Dr. Andrew Gallucci

My research interests are focused on adverse health behaviors in collegiate student populations. To date I have examined risk factors and motivations associated the prescription medication misuse, energy drink consumption, and hazardous drinking. My primary area of research examines the risk factors and motivations associated with stimulant use (e.g. prescription stimulants, energy drinks) in undergraduate student samples. Currently my research is focused on examining neuroethical and spiritual issues related to stimulant misuse.
 

Dr. LesLee Funderburk

My research interests are focused on the promotion of quality nutritional intake, supplements, healthy body weight and composition.  A near-term research project will investigate diet quality, body composition and food insecurity in college aged participants.  I am also interested in exercise effects on body composition, both weight training and aerobic, coupled with quality nutritional intake including supplementation.  My research questions are aimed at determining the beneficial effects of supplementation and exercise and the cumulative effects on body composition.  A second project in the planning phase will focus on peri- and post-menopausal women and the effect of leucine and omega3 supplementation combined with a weight training program.  The information from this study is designed to further develop hypotheses related to the influence of supplements and response of biomarkers such as cortisol and vitamin D and the role they play in transforming body composition.  The overarching goal is to continue to identify the unique contributions of exercise, diet quality and supplementation in improving body composition with or without weight loss.
 

Dr. Leigh Greathouse

The focus of my laboratory is on elucidating the relationship between diet, the microbiome and colon cancer etiology. Our goal is to 1) delineate the dietary factors that modify the microbiome and its function, 2) develop microbial multi-omic classifiers that improve stratification of patients for colon cancer treatment, and 3) identify key functional pathways and mechanisms of the microbiota-host communication, including nucleic acid sensing cell receptors that control inflammation. Ultimately, our goal is to discover microbial and metabolic targets for the development of clinical tools to improve treatment and reduce mortality from colon cancer.
 

Dr. Michelle Law

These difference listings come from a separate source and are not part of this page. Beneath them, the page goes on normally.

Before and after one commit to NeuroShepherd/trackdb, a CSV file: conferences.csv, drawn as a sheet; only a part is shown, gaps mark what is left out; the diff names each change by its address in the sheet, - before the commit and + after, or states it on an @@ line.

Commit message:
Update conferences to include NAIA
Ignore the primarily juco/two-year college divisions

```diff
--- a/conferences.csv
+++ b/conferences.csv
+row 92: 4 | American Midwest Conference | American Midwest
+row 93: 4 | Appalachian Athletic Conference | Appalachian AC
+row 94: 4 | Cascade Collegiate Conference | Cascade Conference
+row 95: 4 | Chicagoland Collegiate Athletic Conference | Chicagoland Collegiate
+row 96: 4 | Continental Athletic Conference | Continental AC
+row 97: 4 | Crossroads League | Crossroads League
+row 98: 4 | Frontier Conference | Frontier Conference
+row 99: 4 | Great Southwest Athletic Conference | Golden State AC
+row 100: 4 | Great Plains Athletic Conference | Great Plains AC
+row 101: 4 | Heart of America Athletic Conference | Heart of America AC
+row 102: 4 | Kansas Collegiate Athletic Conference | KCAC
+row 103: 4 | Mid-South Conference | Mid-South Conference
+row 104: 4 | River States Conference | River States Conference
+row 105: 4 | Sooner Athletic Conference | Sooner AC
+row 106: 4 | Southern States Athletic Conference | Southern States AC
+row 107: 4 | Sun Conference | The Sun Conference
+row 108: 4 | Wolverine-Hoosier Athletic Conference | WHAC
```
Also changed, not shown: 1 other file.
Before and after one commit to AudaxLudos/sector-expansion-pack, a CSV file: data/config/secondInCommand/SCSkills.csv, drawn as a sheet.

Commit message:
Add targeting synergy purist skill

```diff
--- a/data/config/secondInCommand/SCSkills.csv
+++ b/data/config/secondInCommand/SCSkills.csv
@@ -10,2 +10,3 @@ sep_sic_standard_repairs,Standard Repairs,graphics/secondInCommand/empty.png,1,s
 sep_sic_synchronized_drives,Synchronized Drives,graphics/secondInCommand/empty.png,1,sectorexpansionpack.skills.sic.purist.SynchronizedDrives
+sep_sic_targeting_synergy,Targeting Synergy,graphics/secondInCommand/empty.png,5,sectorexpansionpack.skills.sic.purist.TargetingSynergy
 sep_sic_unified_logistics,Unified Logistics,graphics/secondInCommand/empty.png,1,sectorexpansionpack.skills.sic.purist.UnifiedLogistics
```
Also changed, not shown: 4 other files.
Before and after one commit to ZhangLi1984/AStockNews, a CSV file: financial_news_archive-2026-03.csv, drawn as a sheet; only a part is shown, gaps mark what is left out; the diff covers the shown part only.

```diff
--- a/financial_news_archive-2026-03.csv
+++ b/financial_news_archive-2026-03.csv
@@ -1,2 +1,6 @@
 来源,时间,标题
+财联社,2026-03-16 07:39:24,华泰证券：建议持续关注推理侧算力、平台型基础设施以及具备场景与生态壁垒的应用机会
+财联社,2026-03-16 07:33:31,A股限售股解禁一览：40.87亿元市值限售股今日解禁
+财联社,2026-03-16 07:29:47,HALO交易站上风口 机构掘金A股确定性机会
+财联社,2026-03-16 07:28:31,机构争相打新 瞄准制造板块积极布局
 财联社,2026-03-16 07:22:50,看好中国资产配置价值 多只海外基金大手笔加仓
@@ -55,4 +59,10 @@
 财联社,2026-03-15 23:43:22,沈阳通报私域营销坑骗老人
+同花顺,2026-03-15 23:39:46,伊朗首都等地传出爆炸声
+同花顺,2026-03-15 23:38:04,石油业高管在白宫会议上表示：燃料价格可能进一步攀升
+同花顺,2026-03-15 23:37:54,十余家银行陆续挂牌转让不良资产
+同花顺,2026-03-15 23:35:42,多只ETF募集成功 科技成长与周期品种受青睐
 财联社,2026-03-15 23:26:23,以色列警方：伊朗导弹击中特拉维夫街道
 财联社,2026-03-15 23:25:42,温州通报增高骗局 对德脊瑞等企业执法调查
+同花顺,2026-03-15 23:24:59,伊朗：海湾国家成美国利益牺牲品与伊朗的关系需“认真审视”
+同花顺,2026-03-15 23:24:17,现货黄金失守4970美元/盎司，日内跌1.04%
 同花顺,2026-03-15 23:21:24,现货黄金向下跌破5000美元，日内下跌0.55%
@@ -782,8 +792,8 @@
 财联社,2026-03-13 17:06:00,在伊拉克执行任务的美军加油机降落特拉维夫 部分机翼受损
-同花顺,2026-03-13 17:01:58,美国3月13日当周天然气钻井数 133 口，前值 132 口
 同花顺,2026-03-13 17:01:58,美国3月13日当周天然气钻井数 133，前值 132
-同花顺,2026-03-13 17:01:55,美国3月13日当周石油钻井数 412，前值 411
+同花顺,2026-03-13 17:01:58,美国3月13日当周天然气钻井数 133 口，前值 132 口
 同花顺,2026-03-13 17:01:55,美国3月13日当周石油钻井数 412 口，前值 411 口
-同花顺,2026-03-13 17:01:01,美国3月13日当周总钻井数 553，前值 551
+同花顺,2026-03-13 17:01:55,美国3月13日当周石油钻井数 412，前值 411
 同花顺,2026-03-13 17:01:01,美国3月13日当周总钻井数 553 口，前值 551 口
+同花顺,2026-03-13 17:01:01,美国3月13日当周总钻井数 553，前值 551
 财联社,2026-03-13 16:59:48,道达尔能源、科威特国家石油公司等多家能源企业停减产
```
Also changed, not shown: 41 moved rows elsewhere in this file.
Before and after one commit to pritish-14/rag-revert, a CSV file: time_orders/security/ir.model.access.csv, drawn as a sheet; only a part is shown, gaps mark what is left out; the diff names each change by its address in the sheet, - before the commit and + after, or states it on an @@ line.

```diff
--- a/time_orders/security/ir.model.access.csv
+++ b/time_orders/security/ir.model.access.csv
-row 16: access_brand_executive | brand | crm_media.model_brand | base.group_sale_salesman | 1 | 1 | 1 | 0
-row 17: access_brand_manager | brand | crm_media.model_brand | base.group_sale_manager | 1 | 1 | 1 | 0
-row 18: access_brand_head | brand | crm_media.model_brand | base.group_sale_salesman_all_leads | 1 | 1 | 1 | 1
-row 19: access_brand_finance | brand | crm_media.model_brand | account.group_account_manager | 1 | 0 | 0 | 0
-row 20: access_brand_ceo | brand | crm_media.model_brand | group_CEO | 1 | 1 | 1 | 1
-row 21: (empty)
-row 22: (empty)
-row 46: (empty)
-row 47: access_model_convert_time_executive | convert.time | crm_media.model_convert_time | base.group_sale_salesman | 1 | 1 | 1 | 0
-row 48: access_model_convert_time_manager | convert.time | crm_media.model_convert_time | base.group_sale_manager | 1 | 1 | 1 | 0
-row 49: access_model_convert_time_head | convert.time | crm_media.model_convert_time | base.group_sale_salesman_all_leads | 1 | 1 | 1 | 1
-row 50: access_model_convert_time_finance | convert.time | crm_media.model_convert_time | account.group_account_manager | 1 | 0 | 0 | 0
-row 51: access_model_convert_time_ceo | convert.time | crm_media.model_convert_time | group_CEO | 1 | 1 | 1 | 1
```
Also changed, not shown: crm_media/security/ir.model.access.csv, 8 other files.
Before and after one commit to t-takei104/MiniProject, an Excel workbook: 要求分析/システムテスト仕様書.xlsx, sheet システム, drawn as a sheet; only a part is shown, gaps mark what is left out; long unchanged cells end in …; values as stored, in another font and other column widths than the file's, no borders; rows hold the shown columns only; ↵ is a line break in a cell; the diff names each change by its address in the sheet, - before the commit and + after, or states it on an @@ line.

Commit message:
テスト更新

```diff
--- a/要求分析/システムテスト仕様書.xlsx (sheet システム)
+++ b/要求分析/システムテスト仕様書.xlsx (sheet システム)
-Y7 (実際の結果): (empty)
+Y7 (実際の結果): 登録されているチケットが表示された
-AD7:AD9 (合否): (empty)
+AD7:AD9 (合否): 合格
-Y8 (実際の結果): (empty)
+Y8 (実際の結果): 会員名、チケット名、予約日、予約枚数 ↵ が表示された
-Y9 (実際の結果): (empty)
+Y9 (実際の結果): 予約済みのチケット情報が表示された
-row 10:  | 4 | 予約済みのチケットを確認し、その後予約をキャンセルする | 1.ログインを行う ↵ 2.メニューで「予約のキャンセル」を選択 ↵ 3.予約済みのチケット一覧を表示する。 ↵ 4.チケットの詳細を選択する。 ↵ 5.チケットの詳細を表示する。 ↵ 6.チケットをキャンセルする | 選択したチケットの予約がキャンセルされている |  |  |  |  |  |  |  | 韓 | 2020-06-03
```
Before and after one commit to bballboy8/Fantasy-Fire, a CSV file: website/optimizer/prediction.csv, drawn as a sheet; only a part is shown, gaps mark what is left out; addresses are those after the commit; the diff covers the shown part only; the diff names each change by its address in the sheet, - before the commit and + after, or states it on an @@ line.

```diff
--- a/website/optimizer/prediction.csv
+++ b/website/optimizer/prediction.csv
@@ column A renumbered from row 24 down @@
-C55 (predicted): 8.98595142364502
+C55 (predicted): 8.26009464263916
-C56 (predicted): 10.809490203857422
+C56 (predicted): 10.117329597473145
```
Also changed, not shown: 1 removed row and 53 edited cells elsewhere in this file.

The overarching goal of my research laboratory is to identify mechanisms and potential therapeutic strategies for cancer cachexia. Cachexia, a muscle and adipose wasting syndrome, significantly decreases both quality and length of life in patients suffering from advanced cancers. Current projects are focused on identifying mechanisms of cardiac muscle dysfunction in cachexia and understanding how decreased cardiac performance may contribute to cachexia pathogenesis. We are particularly interested in the role of altered calcium handling and metabolic dysfunction in the heart during cachexia. We utilize an animal model of cachexia and employ techniques in physiology, molecular biology, and biochemistry to measure heart function and identify changes in protein and gene expression that contribute to functional changes.
 

Adjunct Faculty

 

Dr. Shane Koppenhaver